Filing sales tax returns

State laws tell a business how often it must file sales tax returns. Many states require that you file them monthly.

Tax return due dates

Check your state’s laws for tax return due dates. Some states require them to be postmarked by the due date, and some want the returns processed by the due dates. If your state allows electronic filing, that is the best way as you can send payment electronically, and it is marked as received as soon as the state receives the return.


Should I collect sales tax?

Yes. Check with your state laws to find out if you sell any product or service that is exempt. Otherwise, almost everything is taxable.

How often should I file my sales tax?

File your sales tax when your state tells you it is due. Many states require that you file sales taxes every month.

Should I charge sales tax on everything?

No. Some states allow exemptions for certain items.

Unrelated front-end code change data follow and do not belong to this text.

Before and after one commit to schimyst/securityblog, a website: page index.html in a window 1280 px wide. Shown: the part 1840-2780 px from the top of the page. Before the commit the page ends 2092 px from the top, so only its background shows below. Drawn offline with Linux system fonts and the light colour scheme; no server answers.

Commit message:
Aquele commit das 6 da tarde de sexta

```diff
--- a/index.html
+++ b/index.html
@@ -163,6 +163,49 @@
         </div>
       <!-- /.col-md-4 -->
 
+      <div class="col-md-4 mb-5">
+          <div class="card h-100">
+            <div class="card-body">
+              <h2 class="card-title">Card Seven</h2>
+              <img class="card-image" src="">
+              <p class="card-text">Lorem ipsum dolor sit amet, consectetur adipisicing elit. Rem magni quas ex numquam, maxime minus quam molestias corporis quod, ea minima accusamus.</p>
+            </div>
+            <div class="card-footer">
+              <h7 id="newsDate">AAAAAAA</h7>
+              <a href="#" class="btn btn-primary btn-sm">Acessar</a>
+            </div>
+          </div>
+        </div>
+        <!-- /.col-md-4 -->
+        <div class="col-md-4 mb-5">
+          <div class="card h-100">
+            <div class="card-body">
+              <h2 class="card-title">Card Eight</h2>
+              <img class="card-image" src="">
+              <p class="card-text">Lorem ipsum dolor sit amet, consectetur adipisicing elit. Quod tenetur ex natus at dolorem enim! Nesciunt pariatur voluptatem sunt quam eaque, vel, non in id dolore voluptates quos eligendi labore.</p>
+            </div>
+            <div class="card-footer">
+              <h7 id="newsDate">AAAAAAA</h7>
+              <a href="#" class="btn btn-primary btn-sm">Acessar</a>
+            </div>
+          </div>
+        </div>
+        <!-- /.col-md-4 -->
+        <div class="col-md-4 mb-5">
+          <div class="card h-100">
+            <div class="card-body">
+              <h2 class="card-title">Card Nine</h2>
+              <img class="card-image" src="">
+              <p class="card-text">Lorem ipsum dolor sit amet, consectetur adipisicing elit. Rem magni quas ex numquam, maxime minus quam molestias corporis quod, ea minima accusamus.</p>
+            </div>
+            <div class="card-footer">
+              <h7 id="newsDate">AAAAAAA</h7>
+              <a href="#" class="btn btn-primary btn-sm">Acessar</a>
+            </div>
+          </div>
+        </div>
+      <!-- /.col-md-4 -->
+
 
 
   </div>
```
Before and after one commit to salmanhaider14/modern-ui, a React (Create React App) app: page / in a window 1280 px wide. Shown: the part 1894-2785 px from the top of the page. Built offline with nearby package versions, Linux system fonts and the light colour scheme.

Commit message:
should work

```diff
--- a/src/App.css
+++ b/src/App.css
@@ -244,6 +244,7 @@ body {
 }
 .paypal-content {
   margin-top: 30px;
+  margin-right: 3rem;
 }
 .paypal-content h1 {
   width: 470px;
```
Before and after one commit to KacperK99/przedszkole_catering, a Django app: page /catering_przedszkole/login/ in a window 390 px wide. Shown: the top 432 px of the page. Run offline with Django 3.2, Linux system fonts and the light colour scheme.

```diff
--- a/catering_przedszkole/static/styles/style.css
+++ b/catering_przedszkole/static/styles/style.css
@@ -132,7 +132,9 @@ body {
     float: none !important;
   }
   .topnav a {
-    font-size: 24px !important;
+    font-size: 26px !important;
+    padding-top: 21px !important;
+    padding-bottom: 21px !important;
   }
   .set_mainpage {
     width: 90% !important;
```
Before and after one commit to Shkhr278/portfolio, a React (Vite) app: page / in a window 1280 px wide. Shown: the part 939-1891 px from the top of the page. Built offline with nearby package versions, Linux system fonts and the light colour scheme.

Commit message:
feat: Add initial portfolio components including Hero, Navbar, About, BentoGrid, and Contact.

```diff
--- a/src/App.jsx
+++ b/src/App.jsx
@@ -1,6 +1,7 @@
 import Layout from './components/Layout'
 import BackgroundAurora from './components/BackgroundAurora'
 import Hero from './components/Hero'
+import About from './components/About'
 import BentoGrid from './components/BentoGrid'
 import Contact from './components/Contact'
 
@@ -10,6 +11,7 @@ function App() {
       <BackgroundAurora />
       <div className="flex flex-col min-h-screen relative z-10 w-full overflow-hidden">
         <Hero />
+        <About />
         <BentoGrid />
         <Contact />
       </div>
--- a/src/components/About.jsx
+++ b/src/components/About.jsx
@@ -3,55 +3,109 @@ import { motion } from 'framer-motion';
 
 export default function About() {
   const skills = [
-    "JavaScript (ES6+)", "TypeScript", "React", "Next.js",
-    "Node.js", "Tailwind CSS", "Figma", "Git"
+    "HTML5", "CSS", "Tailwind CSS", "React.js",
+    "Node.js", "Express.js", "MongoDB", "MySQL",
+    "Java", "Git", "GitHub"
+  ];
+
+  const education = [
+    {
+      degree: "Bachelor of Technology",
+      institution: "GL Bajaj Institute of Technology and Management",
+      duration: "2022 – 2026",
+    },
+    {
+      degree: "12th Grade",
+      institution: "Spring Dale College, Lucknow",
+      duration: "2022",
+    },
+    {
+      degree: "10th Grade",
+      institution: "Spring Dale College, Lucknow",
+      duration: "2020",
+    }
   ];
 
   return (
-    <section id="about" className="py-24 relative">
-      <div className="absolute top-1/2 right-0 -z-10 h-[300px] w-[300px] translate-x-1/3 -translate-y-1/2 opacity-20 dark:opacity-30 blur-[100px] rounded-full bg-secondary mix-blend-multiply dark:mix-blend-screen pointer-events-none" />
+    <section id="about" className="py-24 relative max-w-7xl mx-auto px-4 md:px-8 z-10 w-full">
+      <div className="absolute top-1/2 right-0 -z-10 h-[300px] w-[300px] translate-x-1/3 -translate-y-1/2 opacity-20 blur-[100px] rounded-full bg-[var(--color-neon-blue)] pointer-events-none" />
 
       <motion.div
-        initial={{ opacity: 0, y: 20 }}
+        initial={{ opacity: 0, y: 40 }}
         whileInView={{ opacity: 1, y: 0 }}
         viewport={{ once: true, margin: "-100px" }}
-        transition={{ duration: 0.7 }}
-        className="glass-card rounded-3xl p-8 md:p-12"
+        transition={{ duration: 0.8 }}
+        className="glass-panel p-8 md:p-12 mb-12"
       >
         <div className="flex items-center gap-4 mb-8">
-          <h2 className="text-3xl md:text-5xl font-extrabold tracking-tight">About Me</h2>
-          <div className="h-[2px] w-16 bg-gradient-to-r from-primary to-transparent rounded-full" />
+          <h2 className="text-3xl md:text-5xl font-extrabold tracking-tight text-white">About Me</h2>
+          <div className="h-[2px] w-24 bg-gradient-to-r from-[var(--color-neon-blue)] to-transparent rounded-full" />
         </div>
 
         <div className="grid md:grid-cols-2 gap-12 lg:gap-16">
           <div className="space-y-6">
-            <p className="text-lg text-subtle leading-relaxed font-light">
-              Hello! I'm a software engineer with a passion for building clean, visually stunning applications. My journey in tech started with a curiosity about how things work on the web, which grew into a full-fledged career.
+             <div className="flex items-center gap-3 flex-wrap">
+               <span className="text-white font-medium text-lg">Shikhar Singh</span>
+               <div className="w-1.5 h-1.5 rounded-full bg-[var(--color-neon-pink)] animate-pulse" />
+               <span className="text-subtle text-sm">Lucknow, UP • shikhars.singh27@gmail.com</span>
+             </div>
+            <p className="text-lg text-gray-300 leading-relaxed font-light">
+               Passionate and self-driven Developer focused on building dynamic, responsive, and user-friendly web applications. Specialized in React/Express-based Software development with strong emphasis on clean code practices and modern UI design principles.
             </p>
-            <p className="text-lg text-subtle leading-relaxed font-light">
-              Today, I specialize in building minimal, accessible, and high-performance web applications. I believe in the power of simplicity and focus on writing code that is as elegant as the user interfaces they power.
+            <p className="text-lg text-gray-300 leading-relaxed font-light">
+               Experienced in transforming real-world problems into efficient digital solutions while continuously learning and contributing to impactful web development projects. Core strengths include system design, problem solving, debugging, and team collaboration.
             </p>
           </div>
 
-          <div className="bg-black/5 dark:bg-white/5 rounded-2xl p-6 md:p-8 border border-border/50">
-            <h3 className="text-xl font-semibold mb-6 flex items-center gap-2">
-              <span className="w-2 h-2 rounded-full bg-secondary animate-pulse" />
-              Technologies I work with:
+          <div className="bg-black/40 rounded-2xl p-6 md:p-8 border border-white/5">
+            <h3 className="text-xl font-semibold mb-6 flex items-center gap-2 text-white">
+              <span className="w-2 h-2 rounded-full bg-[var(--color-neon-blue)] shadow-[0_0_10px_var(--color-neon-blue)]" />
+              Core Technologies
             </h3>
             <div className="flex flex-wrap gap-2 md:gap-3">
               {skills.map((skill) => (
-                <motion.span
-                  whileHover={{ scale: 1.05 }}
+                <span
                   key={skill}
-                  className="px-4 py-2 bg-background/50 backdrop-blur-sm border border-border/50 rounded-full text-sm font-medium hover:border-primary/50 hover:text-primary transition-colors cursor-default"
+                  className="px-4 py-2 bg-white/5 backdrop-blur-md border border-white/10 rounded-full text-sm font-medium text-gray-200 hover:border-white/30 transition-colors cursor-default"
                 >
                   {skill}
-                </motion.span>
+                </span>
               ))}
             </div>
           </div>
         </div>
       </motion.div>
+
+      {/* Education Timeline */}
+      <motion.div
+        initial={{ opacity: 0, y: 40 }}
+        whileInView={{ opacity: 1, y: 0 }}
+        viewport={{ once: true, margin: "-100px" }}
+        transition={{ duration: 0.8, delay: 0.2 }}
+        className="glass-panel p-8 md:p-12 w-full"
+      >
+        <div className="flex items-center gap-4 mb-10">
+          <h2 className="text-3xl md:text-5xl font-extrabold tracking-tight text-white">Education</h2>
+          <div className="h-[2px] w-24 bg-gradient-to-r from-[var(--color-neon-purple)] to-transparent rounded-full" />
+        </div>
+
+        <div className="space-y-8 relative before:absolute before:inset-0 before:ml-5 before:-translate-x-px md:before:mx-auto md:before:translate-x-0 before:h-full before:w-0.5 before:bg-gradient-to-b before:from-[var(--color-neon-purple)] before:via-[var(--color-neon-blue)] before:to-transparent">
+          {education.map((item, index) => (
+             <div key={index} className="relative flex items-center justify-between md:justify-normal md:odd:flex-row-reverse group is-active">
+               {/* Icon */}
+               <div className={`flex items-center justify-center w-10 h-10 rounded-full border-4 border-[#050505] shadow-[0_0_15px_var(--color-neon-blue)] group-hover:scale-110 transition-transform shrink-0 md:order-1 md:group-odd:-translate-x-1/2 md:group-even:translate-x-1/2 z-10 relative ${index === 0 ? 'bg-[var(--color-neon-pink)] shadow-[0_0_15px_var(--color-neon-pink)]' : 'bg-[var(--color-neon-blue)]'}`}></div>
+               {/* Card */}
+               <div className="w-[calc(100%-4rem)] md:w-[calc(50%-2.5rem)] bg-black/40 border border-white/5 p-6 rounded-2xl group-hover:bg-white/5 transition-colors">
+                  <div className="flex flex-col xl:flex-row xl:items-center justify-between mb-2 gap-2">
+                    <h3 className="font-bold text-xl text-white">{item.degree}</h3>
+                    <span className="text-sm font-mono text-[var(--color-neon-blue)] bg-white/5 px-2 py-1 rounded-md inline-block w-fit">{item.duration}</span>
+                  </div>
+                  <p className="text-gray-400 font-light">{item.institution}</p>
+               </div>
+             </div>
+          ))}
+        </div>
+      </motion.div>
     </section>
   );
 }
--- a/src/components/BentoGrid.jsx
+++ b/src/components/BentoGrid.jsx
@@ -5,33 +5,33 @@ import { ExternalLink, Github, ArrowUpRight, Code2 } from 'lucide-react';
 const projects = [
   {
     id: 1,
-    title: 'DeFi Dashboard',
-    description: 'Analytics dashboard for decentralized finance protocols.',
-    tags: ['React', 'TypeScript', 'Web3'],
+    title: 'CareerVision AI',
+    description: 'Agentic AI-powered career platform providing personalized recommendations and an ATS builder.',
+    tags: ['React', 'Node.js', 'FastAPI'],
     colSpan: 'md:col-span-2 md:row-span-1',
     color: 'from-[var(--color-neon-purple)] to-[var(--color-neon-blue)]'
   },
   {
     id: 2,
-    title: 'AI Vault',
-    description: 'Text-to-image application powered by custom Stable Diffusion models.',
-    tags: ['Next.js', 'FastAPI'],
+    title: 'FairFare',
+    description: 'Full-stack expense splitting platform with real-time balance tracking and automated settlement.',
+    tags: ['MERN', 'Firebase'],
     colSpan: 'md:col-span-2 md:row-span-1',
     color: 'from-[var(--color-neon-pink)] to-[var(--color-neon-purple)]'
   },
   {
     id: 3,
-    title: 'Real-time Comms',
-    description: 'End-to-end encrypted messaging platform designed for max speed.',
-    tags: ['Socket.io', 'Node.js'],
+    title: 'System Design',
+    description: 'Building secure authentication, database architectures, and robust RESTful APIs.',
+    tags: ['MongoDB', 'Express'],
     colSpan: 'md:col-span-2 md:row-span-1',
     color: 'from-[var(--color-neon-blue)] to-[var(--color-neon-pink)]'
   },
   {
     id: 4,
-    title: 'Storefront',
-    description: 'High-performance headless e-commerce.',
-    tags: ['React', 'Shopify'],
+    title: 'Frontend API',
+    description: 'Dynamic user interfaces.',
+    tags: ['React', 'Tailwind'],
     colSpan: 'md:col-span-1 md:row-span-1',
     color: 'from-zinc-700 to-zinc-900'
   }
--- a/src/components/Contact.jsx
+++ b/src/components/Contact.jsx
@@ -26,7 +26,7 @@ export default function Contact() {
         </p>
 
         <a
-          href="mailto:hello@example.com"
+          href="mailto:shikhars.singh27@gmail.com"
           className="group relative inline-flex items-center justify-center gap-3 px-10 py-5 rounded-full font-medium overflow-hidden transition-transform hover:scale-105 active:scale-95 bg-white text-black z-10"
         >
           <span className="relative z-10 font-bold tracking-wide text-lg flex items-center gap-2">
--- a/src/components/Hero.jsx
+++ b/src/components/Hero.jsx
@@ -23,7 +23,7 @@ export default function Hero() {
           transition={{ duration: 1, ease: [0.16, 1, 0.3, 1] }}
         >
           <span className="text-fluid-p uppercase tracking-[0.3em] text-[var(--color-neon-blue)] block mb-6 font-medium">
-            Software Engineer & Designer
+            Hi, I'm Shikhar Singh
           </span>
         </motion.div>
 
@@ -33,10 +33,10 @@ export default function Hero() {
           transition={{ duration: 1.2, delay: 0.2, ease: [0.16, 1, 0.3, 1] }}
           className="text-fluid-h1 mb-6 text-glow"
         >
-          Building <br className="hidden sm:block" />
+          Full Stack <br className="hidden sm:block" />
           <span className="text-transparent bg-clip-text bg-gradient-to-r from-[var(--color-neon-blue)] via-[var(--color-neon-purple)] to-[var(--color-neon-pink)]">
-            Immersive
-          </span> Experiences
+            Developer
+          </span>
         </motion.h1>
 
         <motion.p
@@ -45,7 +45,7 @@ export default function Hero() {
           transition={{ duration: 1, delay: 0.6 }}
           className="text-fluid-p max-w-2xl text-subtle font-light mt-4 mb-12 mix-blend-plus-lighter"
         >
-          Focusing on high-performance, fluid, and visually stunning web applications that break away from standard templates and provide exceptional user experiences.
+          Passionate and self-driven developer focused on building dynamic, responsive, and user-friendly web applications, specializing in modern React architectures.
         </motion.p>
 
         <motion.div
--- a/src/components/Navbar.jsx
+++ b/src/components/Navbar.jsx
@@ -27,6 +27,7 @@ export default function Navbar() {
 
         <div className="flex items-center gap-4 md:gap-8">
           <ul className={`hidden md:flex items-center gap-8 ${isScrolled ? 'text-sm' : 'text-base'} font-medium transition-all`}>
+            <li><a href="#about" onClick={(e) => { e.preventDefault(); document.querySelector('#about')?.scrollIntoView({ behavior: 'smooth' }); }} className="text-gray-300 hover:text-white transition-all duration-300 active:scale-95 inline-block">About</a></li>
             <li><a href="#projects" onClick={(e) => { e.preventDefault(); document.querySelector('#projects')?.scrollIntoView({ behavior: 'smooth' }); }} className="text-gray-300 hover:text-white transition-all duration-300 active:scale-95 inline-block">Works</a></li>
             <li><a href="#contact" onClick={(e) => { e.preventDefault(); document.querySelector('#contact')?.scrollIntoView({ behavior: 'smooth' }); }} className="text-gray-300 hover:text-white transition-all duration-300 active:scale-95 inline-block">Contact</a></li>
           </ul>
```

Be sure to check your state’s laws for items and services that are exempt from sales tax.

How do I know my tax obligation?

You must complete and file a sales tax return that includes all taxable sales.

Are the products or services you deal in taxable in your state?

Most products and services are taxable, though retail sales tax depends on state and local laws. However, if a business purchases goods for resale, it must have an exemption certificate to not pay double sales tax. Paying taxes on an item when a business purchases it, then paying taxes on it again when it sells the item or a product created with the item is double taxation.

How do I calculate taxes for my business?

Add up the sales tax you collected from your customers. This is the amount of tax the business owes. If the business did not charge tax on a taxable item, it must also include the tax on that item, even though it did not collect it from the customer.

How much sales tax should I charge?

You must charge sales tax as dictated by state and local laws.

How much do small business owners pay in taxes?

It depends on the type of business they have. Some businesses are required to pay additional taxes because of products they work with or services they provide.

Is it a requirement to obtain a seller’s permit or license?

If a state, county, or city requires it, a business must obtain a seller’s permit or license. Sometimes, the business might have to pay for a state license, a county license, and a city license.